Work to complete: Only the lines from the top of the data through the line with "Scans all CSVs." should be repeated, each exactly as written.

[Structured diff data]

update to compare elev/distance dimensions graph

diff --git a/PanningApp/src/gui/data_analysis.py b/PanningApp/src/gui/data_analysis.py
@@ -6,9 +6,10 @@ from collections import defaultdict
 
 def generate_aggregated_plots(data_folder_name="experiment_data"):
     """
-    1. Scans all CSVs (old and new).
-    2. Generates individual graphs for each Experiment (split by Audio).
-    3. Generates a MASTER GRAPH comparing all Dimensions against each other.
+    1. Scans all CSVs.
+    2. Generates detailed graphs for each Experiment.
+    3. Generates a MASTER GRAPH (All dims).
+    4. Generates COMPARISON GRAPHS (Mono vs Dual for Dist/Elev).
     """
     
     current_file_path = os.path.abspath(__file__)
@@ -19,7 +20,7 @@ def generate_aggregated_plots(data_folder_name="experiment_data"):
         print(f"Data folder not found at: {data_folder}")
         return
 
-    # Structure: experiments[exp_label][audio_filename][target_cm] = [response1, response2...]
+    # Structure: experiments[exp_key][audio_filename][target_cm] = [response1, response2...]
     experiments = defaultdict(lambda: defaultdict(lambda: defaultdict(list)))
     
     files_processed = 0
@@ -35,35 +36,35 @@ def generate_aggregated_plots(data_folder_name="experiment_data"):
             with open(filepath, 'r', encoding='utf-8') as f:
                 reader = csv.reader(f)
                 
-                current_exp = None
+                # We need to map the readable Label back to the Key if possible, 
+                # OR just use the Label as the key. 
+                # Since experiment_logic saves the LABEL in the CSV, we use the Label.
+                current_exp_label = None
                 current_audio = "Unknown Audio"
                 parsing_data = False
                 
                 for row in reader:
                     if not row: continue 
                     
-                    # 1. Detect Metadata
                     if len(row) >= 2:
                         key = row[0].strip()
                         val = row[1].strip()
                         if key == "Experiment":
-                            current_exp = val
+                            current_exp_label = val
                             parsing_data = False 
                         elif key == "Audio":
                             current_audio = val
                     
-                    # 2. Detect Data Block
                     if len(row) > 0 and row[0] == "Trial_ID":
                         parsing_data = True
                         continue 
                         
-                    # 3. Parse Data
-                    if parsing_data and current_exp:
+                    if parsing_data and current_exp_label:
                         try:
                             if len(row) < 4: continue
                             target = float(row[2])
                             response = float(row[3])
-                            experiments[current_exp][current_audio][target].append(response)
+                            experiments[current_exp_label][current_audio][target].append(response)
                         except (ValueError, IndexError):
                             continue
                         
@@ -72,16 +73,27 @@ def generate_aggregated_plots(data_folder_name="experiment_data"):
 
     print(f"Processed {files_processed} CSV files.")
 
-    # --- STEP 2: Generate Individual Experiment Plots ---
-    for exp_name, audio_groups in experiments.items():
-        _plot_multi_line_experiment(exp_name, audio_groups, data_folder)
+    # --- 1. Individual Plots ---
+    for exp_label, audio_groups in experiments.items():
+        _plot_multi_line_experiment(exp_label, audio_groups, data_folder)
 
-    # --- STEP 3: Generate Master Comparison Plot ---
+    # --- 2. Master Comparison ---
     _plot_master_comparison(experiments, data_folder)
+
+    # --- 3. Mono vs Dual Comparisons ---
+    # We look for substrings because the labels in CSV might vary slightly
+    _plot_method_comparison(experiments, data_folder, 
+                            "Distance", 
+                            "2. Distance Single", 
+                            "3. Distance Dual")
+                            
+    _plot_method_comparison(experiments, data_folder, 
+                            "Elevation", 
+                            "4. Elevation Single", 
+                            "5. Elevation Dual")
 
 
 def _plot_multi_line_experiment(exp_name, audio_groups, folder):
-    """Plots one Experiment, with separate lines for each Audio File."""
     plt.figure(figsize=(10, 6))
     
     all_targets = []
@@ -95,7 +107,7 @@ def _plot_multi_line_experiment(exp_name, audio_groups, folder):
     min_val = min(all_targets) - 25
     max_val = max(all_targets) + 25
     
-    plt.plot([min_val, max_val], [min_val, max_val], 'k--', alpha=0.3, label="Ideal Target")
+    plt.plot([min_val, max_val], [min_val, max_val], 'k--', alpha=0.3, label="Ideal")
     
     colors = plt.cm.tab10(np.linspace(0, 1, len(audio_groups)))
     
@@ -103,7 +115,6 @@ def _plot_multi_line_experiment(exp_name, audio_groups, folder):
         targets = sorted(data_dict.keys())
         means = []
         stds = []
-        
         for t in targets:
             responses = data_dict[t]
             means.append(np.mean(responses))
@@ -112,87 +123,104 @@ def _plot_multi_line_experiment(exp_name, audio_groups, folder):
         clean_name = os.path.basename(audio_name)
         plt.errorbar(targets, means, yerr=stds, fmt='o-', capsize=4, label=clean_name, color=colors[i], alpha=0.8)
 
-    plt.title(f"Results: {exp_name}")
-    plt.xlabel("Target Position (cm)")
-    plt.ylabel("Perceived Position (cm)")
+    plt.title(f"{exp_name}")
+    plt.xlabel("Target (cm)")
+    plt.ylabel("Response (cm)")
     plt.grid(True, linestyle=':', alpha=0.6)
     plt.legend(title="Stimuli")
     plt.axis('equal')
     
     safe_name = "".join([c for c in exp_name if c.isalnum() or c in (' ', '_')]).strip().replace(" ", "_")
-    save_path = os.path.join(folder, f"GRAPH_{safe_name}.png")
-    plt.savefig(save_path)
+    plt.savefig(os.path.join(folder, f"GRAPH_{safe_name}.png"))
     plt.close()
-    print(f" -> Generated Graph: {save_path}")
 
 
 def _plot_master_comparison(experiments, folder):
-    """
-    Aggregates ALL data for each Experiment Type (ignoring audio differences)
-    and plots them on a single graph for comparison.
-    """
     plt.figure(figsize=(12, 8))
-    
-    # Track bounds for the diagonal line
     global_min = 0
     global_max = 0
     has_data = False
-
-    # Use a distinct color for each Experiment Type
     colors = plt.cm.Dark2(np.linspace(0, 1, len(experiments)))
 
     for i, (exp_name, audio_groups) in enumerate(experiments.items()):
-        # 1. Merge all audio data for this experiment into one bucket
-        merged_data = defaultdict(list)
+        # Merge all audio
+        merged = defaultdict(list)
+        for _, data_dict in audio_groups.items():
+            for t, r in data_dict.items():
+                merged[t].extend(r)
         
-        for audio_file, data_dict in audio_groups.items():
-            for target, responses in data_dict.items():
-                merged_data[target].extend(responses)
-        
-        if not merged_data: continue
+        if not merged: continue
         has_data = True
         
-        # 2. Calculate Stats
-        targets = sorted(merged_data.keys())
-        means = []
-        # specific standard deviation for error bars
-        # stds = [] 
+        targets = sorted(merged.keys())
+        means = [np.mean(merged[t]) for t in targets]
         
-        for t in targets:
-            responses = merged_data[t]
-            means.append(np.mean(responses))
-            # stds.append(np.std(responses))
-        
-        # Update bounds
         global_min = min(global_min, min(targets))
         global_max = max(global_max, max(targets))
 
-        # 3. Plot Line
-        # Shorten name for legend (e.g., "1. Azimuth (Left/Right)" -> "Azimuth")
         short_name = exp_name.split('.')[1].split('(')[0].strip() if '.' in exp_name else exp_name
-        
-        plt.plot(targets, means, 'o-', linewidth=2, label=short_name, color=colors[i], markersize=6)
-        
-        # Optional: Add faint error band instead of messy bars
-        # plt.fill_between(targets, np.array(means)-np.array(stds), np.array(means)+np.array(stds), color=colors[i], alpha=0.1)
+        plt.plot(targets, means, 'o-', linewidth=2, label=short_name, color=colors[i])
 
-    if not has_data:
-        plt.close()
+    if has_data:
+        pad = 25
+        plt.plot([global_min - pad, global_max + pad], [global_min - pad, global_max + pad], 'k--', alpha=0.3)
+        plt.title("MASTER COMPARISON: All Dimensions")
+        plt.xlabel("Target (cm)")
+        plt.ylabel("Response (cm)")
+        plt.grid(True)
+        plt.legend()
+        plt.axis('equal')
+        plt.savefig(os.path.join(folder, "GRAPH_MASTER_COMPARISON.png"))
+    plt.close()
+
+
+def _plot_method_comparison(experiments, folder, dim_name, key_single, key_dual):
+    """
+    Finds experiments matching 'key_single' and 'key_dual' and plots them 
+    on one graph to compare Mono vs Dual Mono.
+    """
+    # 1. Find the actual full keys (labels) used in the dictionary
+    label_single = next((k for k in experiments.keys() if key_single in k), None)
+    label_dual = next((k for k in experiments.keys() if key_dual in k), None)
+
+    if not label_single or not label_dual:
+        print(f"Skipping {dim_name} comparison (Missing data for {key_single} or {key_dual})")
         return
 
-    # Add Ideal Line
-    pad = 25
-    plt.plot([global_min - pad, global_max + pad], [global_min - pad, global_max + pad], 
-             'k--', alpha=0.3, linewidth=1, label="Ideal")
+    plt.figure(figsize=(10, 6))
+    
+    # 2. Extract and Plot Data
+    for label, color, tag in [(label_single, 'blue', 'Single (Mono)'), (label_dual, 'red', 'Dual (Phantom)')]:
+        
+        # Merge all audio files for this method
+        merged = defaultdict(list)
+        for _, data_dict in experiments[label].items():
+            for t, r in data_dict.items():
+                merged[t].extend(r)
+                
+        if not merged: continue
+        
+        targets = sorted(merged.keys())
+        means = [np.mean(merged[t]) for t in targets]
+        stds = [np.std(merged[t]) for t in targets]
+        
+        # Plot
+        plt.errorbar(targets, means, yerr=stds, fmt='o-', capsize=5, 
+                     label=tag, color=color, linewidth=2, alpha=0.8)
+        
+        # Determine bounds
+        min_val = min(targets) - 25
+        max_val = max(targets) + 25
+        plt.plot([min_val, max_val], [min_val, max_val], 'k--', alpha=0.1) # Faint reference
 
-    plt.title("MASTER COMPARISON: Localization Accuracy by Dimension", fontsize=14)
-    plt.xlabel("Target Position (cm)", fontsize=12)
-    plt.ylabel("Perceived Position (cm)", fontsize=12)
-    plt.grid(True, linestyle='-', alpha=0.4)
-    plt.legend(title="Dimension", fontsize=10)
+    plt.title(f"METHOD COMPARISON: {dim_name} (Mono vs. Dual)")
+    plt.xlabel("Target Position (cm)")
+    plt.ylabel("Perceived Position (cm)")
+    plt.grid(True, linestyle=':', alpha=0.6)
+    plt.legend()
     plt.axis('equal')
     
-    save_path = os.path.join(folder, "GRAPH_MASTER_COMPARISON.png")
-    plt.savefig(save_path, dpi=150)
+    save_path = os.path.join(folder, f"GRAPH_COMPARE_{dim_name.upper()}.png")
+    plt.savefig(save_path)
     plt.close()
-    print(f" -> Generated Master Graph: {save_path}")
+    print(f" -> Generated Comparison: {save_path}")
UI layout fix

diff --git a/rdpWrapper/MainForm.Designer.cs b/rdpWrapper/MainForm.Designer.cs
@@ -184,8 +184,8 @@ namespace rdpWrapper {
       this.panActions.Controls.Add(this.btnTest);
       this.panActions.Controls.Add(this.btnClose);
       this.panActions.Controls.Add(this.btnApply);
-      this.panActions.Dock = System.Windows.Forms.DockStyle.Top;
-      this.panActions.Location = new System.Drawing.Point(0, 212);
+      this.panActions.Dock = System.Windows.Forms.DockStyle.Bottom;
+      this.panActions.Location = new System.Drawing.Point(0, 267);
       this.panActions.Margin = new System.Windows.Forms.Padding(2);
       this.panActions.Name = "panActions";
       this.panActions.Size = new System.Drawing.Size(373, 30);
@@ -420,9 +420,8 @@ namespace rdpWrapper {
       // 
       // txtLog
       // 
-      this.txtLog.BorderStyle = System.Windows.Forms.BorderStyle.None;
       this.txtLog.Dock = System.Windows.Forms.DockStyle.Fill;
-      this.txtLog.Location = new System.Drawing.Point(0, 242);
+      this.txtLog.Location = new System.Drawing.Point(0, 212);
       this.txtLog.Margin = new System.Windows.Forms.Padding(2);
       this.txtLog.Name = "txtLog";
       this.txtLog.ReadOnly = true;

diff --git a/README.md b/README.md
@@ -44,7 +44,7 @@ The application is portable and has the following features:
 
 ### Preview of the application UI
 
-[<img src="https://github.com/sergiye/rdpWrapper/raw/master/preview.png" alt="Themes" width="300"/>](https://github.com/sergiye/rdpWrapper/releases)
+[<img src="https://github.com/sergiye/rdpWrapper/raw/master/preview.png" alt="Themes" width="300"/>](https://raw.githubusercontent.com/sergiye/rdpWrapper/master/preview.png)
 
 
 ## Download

Response:
update to compare elev/distance dimensions graph

diff --git a/PanningApp/src/gui/data_analysis.py b/PanningApp/src/gui/data_analysis.py
@@ -6,9 +6,10 @@ from collections import defaultdict
 
 def generate_aggregated_plots(data_folder_name="experiment_data"):
     """
-    1. Scans all CSVs (old and new).
-    2. Generates individual graphs for each Experiment (split by Audio).
-    3. Generates a MASTER GRAPH comparing all Dimensions against each other.
+    1. Scans all CSVs.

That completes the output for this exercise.